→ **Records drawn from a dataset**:
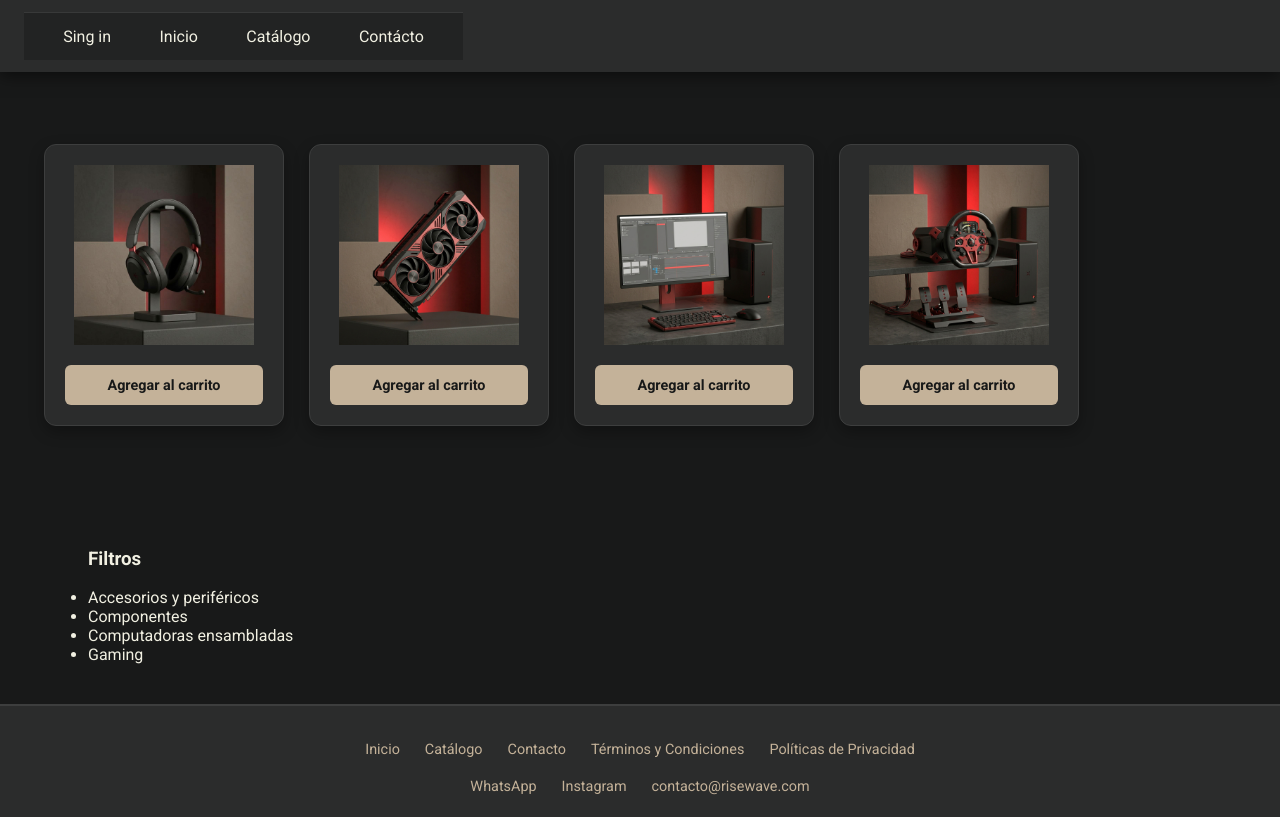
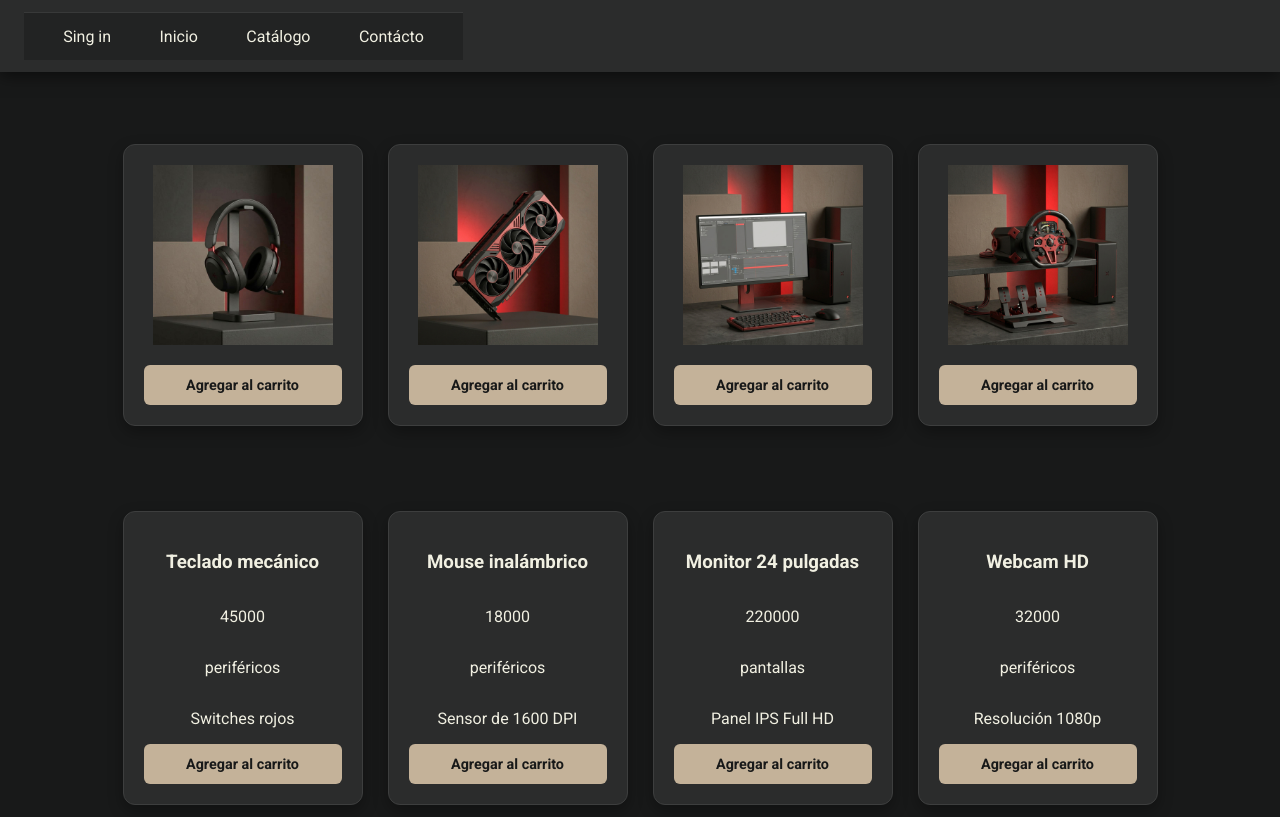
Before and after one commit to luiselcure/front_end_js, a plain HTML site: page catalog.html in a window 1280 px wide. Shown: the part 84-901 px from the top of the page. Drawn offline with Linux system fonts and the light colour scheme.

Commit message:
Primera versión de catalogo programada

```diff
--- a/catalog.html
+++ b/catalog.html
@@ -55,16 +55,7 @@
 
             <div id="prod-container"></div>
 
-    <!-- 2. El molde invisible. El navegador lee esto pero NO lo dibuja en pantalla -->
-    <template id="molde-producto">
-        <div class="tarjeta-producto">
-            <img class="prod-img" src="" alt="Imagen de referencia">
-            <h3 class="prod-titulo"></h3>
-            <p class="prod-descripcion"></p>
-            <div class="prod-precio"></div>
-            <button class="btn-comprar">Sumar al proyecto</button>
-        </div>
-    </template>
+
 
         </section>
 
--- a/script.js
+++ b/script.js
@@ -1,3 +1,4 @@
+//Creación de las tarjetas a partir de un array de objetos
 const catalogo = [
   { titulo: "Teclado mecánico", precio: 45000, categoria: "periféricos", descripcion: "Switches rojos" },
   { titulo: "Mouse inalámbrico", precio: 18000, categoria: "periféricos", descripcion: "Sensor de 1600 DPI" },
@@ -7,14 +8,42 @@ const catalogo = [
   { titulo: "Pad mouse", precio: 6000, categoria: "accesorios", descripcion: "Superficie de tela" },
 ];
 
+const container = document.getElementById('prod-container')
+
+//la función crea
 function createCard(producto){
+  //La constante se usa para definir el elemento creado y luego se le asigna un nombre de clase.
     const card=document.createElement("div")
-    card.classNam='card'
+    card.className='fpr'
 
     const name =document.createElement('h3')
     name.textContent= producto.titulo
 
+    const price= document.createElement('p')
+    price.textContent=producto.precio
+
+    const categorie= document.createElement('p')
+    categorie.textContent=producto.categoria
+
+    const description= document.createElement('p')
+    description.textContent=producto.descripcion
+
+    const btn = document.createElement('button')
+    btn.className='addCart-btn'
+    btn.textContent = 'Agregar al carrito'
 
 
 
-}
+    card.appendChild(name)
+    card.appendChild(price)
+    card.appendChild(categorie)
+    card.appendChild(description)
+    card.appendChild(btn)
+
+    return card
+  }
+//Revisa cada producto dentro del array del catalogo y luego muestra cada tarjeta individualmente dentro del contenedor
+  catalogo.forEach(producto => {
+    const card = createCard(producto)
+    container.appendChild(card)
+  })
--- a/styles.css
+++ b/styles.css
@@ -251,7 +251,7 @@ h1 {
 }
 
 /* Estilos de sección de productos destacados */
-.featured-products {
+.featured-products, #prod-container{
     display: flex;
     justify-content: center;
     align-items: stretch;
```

→ **Task goal**:
Copy out each line of the data exactly as it reads; skip the pictures.

→ **Answer section**:
Before and after one commit to luiselcure/front_end_js, a plain HTML site: page catalog.html in a window 1280 px wide. Shown: the part 84-901 px from the top of the page. Drawn offline with Linux system fonts and the light colour scheme.

Commit message:
Primera versión de catalogo programada

```diff
--- a/catalog.html
+++ b/catalog.html
@@ -55,16 +55,7 @@
 
             <div id="prod-container"></div>
 
-    <!-- 2. El molde invisible. El navegador lee esto pero NO lo dibuja en pantalla -->
-    <template id="molde-producto">
-        <div class="tarjeta-producto">
-            <img class="prod-img" src="" alt="Imagen de referencia">
-            <h3 class="prod-titulo"></h3>
-            <p class="prod-descripcion"></p>
-            <div class="prod-precio"></div>
-            <button class="btn-comprar">Sumar al proyecto</button>
-        </div>
-    </template>
+
 
         </section>
 
--- a/script.js
+++ b/script.js
@@ -1,3 +1,4 @@
+//Creación de las tarjetas a partir de un array de objetos
 const catalogo = [
   { titulo: "Teclado mecánico", precio: 45000, categoria: "periféricos", descripcion: "Switches rojos" },
   { titulo: "Mouse inalámbrico", precio: 18000, categoria: "periféricos", descripcion: "Sensor de 1600 DPI" },
@@ -7,14 +8,42 @@ const catalogo = [
   { titulo: "Pad mouse", precio: 6000, categoria: "accesorios", descripcion: "Superficie de tela" },
 ];
 
+const container = document.getElementById('prod-container')
+
+//la función crea
 function createCard(producto){
+  //La constante se usa para definir el elemento creado y luego se le asigna un nombre de clase.
     const card=document.createElement("div")
-    card.classNam='card'
+    card.className='fpr'
 
     const name =document.createElement('h3')
     name.textContent= producto.titulo
 
+    const price= document.createElement('p')
+    price.textContent=producto.precio
+
+    const categorie= document.createElement('p')
+    categorie.textContent=producto.categoria
+
+    const description= document.createElement('p')
+    description.textContent=producto.descripcion
+
+    const btn = document.createElement('button')
+    btn.className='addCart-btn'
+    btn.textContent = 'Agregar al carrito'
 
 
 
-}
+    card.appendChild(name)
+    card.appendChild(price)
+    card.appendChild(categorie)
+    card.appendChild(description)
+    card.appendChild(btn)
+
+    return card
+  }
+//Revisa cada producto dentro del array del catalogo y luego muestra cada tarjeta individualmente dentro del contenedor
+  catalogo.forEach(producto => {
+    const card = createCard(producto)
+    container.appendChild(card)
+  })
--- a/styles.css
+++ b/styles.css
@@ -251,7 +251,7 @@ h1 {
 }
 
 /* Estilos de sección de productos destacados */
-.featured-products {
+.featured-products, #prod-container{
     display: flex;
     justify-content: center;
     align-items: stretch;
```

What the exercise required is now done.